Ontario parents were given 3 choices for their child’s start date at school: September, Thanksgiving, and January. Of the 89% that responded, approximately 70% opted for a return to school on one of the dates, and the remaining 30% chose remote teaching. As a result, teachers were redeployed to teach virtually or at different schools. Many did not know where or at what level they would be teaching until a few days before classes began.

Teachers will likely face a great deal of resistance from students at a time when suspensions are no longer permitted for students from K to grade 4. Children who are used to working cooperatively and being active are not allowed to approach their classmates or share writing utensils. If de-streamed, all children – even those with severe behavioural and learning problems who require one-on-one attention – may be in one class together. Teachers cannot be within 6 feet of their pupils without putting themselves at risk, yet in the event that a student requires intervention they may have no choice.
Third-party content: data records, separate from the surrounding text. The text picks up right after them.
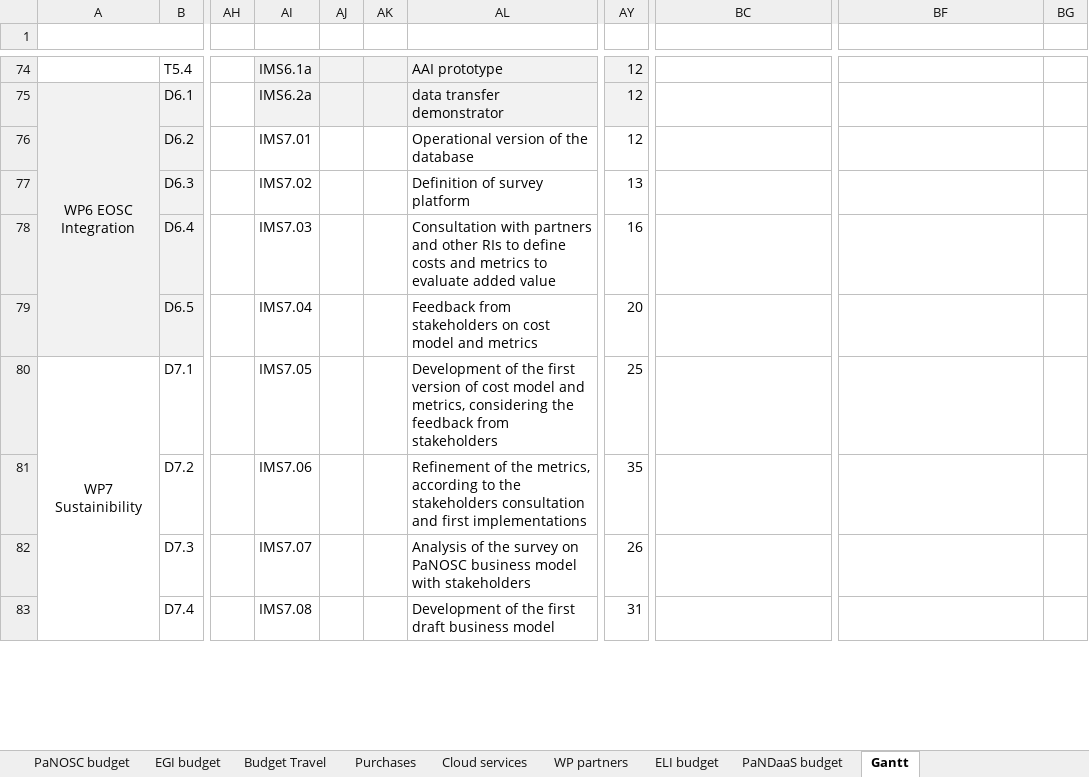
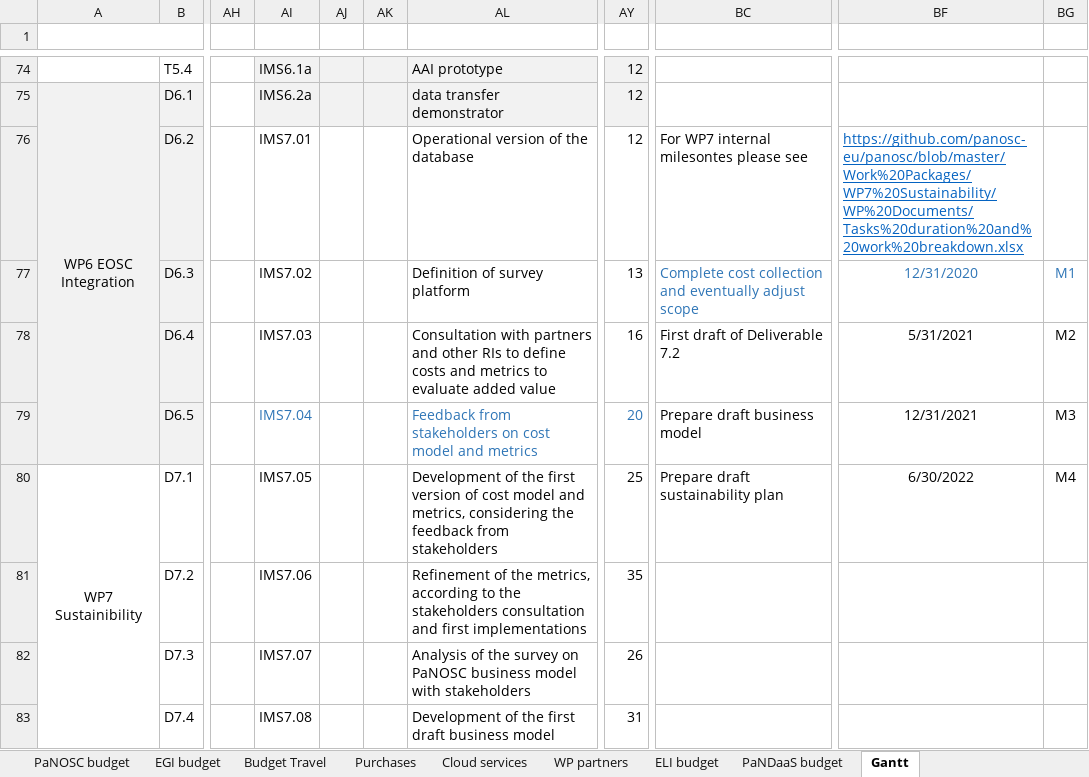
Before and after one commit to panosc-eu/panosc, an Excel workbook: Work Packages/WP1 Management/Plans/Deliverables_Milestones_and_InternalMilestones.xlsx, sheet Gantt, drawn as a sheet; only a part is shown, gaps mark what is left out; values as stored, in another font and other column widths than the file's, no borders; charts and pictures and conditional formats not drawn; the diff names each change by its address in the sheet, - before the commit and + after, or states it on an @@ line.

Commit message:
New PMC agenda + corrections + internal milestones updated

```diff
--- a/Work Packages/WP1 Management/Plans/Deliverables_Milestones_and_InternalMilestones.xlsx (sheet Gantt)
+++ b/Work Packages/WP1 Management/Plans/Deliverables_Milestones_and_InternalMilestones.xlsx (sheet Gantt)
-BC76: (empty)
+BC76: For WP7 internal milesontes please see
-BF76: (empty)
+BF76: https://github.com/panosc-eu/panosc/blob/master/Work%20Packages/WP7%20Sustainability/WP%20Documents/Tasks%20duration%20and%20work%20breakdown.xlsx
-BC77: (empty)
+BC77: Complete cost collection and eventually adjust scope
-BF77: (empty)
+BF77: 12/31/2020
-BG77: (empty)
+BG77: M1
-BC78: (empty)
+BC78: First draft of Deliverable 7.2
-BF78: (empty)
+BF78: 5/31/2021
-BG78: (empty)
+BG78: M2
-AI79 text colour: black
+AI79 text colour: #2E75B6
-AL79 text colour: black
+AL79 text colour: #2E75B6
-AY79 text colour: black
+AY79 text colour: #2E75B6
-BC79: (empty)
+BC79: Prepare draft business model
-BF79: (empty)
+BF79: 12/31/2021
-BG79: (empty)
+BG79: M3
-BC80: (empty)
+BC80: Prepare draft sustainability plan
-BF80: (empty)
+BF80: 6/30/2022
-BG80: (empty)
+BG80: M4
```
Also changed, not shown: charts or pictures, 4 other files.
Under new COVID-19 management policies, children who are feeling unwell for any reason (COVID-19 or otherwise) must be brought to a “Wellness Room” where they will wait with a teacher until their parents can pick them up. Parents are supposed to do a wellness check at home and not send their child back if they display any symptoms of COVID-19. 500 nurses have been deployed by the government to all Ontario schools. At a press conference, Dr. Barbara Yaffe stated “if there is an outbreak, the cohort will be sent home and tested, not the whole class or school”. However, Ford contradicted her saying “if there is an outbreak anywhere, I’ll close the school in 10 seconds”.

Leche claims to have given “very clear guidance” to school bus companies, but drivers, many of them seniors, may still be concerned. One bus holds 70 or more kids, or three classes, meaning different cohorts will be merged together with no physical distancing. As of writing this article, the government has allocated 30 million dollars for “bus hygiene” as opposed to more drivers and buses to enforce physical distancing measures.

As the pandemic continues some parents may have to return to work, meaning their kids will have to be in school. Teachers, the nation’s babysitters, are developing innovative ways to teach while trying to keep themselves and their pupils safe. They are throwing themselves into the greatest challenge of their careers like their lives depend on it – and probably do.